» GOAL OF THE EXERCISE: Report every line below that carries the word "scaleType".

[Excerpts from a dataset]
++++++++
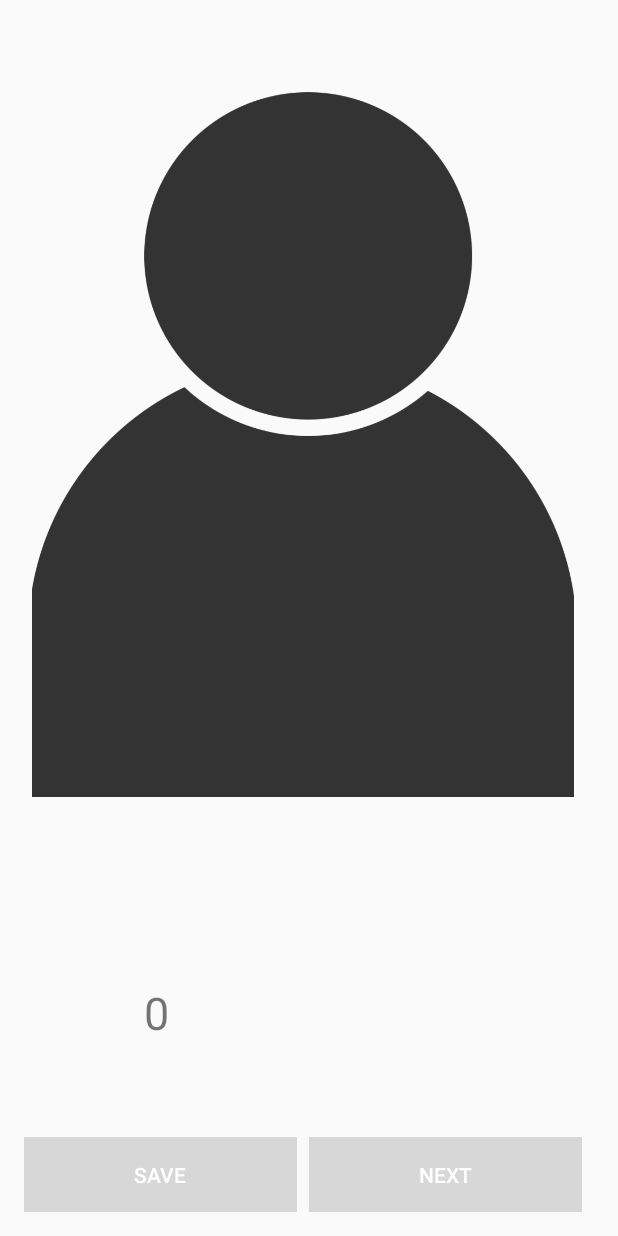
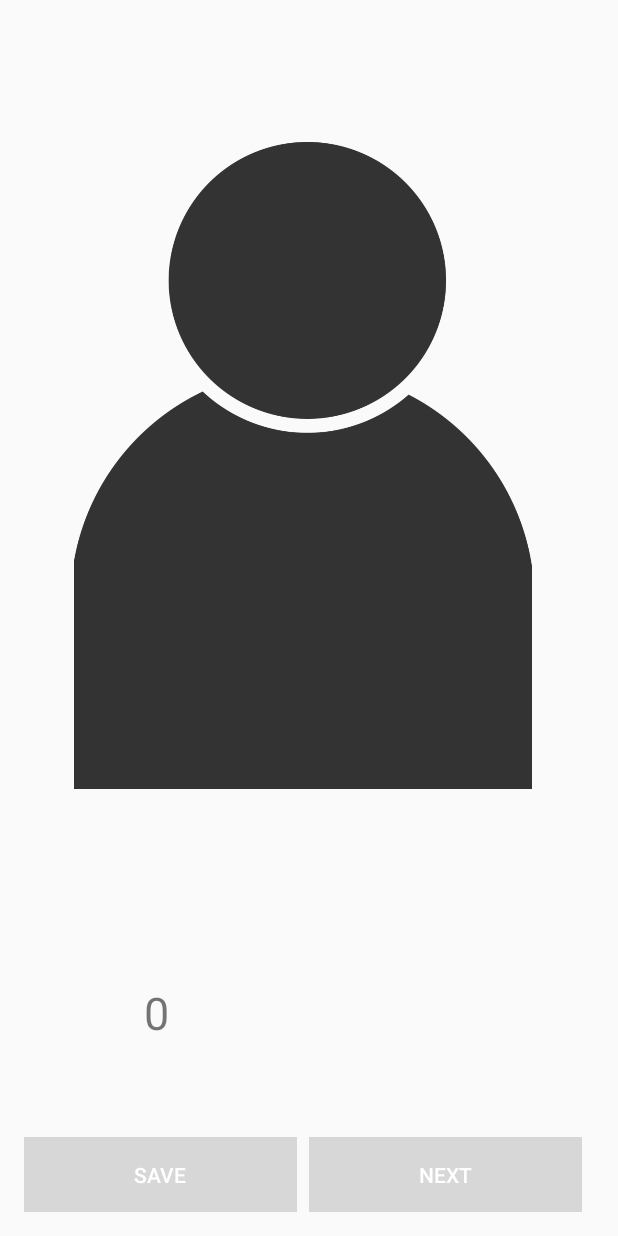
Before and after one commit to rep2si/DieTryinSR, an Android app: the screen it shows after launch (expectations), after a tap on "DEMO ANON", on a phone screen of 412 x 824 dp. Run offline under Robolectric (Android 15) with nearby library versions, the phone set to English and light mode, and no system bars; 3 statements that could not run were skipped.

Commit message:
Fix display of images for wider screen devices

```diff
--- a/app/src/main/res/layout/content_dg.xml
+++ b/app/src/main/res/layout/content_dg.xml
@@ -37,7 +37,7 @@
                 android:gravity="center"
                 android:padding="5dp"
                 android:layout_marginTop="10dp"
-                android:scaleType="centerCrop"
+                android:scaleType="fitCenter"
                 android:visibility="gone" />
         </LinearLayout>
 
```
++++++++
» WRITTEN SOLUTION:
-                android:scaleType="centerCrop"
+                android:scaleType="fitCenter"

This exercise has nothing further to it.